If the total amount is 6,000 yen or more in the Japan Digi-Key, the shipping fee will be exempted. Here, the assembly column is set to 2 so that 2 sets can be created. Unfortunately, some items including the key part MAX2771 is out of the stock. In addition, since printed circuit boards and screws are also described in this parts list, parts other than those ordered from Digi-Key are also excluded from the list.
“Order carried forward” is written in the column of memory chip AT24C128C. This seems to mean that we are currently out of stock for the quantity and will be shipped as soon as it is available. First of all, I also removed this carry-forward order from the parts list because I want to get parts in stock.

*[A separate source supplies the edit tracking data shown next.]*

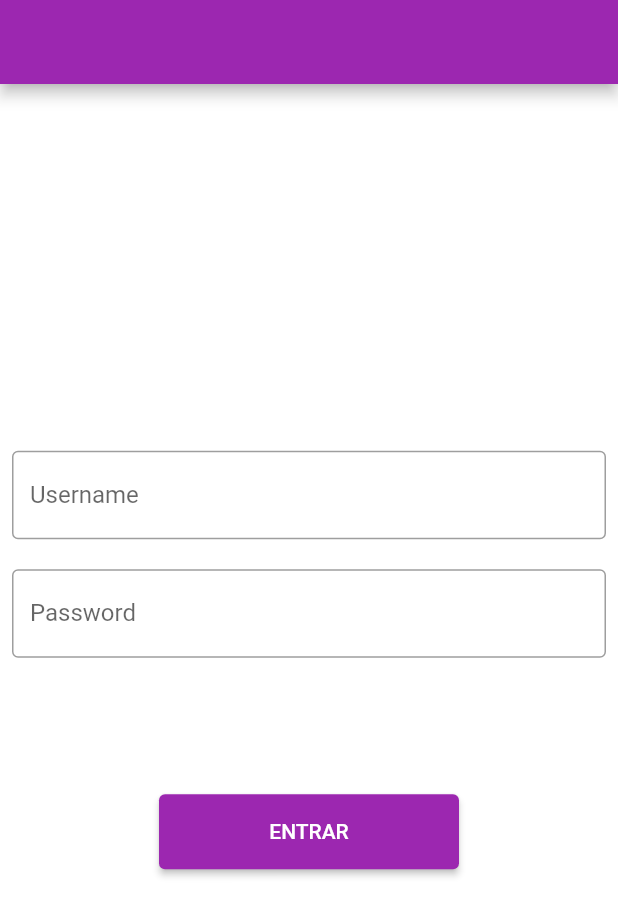
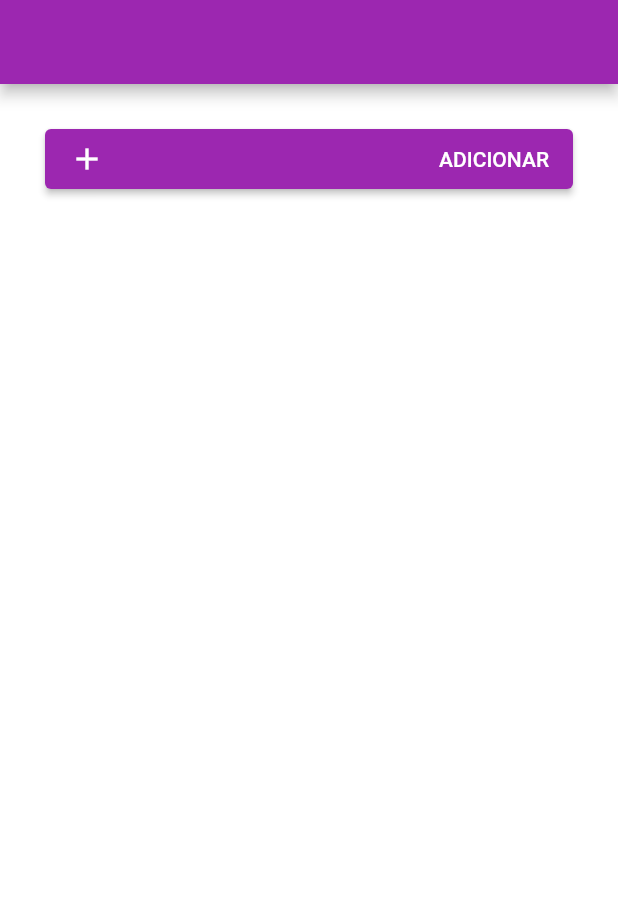
Before and after one commit to ThiagoFreitasDaSilva/app-pizzaria, a Flutter app: the screen it shows after launch, on a phone screen of 412 x 824 dp. Shown: the top 916 px of the screen. Run offline on Flutter 3.47's test engine with Material 2 defaults, Android fonts, the phone set to English and light mode, and no system bars; our stand-ins replace get_it.

Commit message:
feat: desenvolvendo btn add pizza

```diff
--- a/lib/app/presentation/ui/pages/choose_pizza/choose_pizza.page.dart
+++ b/lib/app/presentation/ui/pages/choose_pizza/choose_pizza.page.dart
@@ -0,0 +1,32 @@
+import 'package:flutter/material.dart';
+import 'package:projeto_pizza/app/presentation/ui/pages/choose_pizza/components/add_new_pizza_form.component.dart';
+
+class ChoosePizzaPage extends StatefulWidget {
+  const ChoosePizzaPage({Key? key}) : super(key: key);
+
+  @override
+  State<ChoosePizzaPage> createState() => _ChoosePizzaPage();
+}
+
+class _ChoosePizzaPage extends State<ChoosePizzaPage> {
+  bool clickAddNewRequest = false;
+
+  @override
+  Widget build(BuildContext context) {
+    return Padding(
+        padding: const EdgeInsets.all(30),
+        child: Column(children: [
+          SizedBox(
+              height: 40,
+              child: ElevatedButton(
+                  child: Row(
+                      mainAxisAlignment: MainAxisAlignment.spaceBetween,
+                      children: const [Icon(Icons.add), Text("ADICIONAR")]),
+                  onPressed: () {
+                    setState(() {
+                      clickAddNewRequest = true;
+                    });
+                  }))
+        ]));
+  }
+}
--- a/lib/app/presentation/ui/pages/login/login.page.dart
+++ b/lib/app/presentation/ui/pages/login/login.page.dart
@@ -10,7 +10,7 @@ class LoginPage extends StatefulWidget {
 class _LoginPageState extends State<LoginPage> {
   final formKey = GlobalKey();
 
-  Widget formFields() {
+  Widget getFormFields() {
     return Column(children: [
       TextFormField(
         decoration: const InputDecoration(
@@ -38,7 +38,7 @@ class _LoginPageState extends State<LoginPage> {
               mainAxisAlignment: MainAxisAlignment.spaceAround,
               children: [
                 const SizedBox(height: 100),
-                formFields(),
+                getFormFields(),
                 SizedBox(
                   height: 50,
                   width: 200,
--- a/lib/main.dart
+++ b/lib/main.dart
@@ -1,5 +1,5 @@
 import 'package:flutter/material.dart';
-import 'package:projeto_pizza/app/presentation/ui/pages/login/login.page.dart';
+import 'package:projeto_pizza/app/presentation/ui/pages/choose_pizza/choose_pizza.page.dart';
 import 'package:projeto_pizza/core/packages/getit/get_it.package.dart';
 
 main() {
@@ -18,7 +18,7 @@ class AppWidget extends StatelessWidget {
                 primarySwatch: Colors.purple, backgroundColor: Colors.white)),
         home: Scaffold(
           appBar: AppBar(),
-          body: const LoginPage(),
+          body: const ChoosePizzaPage(),
         ));
   }
 }
```
Also changed, not shown: lib/app/presentation/ui/pages/choose_pizza/components/add_new_pizza_form.component.dart (added, +41 -0 lines).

Next, we will be asked for export control information along with your delivery address. I use PocketSDR for myself, so I chose No for resale and consumer for the application. As additional information, I’d really like to write “super, special, ultra-high performance GNSS receiver”, but here I safely chose “GPS receiver”.
We can choose the shipping method from either “UPS Worldwide Saver” or “FedEx International Priority”. Somehow, Saver has an inexpensive image, and Priority has a high-class image. Here, the shipping fee is exempted and the delivery days are the same, so I chose UPS so as not to put an unnecessary burden. If we purchase goods from overseas, we may be charged an import tax and a handling fee when we forget. I am grateful that the price here includes tariffs.
Set the payment method, review the entire order, press the order button and the order is complete. I paid for it with PayPal.
This time, due to out of stock, the following items could not be ordered.
- 2 Receiver IC Maxim MAX2771ETI+
- 1 EEPROM Microchip AT24C128C-XHM-T
- 1 Bias-T Mini-Circuits TCBT-2R5G+
- 1 TCXO Epson TG2520SMN 24.0000M-MCGNNM3
I’m going to look for these parts.
I placed an order Mini-Circuits Bias-T TCBT-2R5G+ with Mini-Circuits Yokohama, a distributor of Mini-Circuits in Japan. The minimum ordering unit seems to be 10, and it was 13,500 yen including shipping and handling.
I also placed an order Epson’s TCXO TG2520SMN 24.0000M-MCGNNM3 with Core Staff Online. I ordered 4 pieces including the spare and it was 3,607 yen including the shipping fee.
The remaining unordered parts are Maxim MAX2771ETI+ and Microchip AT24C128C-XHM-T.
I received the printed circuit board and stencil. It’s much smaller than the size of a palm and it’s amazing.
At Digi-Key, Maxim MAX2771ETI+ (GNSS signal reception IC) and Microchip AT24C128C-XHM-T (EEPROM) could be ordered, so I ordered them a little more including spares. The delivery date for MAX2771 is undecided, and the delivery date for AT24C128C is September. I’m looking forward to it. This completes the order for all parts.
The parts for PocketSDR hardware could be ordered with a small number of man-hours. Arrangement of remaining parts, fun production, and fun experiments are waiting for me.
- Galileo E6B signal reception with Pocket SDR, a open source software-defined radio 27th January 2023
- Failure in reflow soldering 19th January 2023
- Pocket SDR hardware production (part 3) 30th September 2022
- Pocket SDR hardware production (part 2) 14th September 2022
- Pocket SDR hardware production (part 1) 4th September 2022
- I want to use bladeRF with PocketSDR AP, part 2 16th March 2022
- I want to use bladeRF with PocketSDR AP 5th March 2022
- Awesome PocketSDR (snapshot positioning) 23rd February 2022
- Awesome PocketSDR (reducing processing time with FFTW) 19th February 2022
- Awesome PocketSDR (L6 band signal decode) 19th January 2022
- Awesome PocketSDR (pocket_trk) 28th December 2021
- Awesome PocketSDR（pocket_acq） 4th December 2021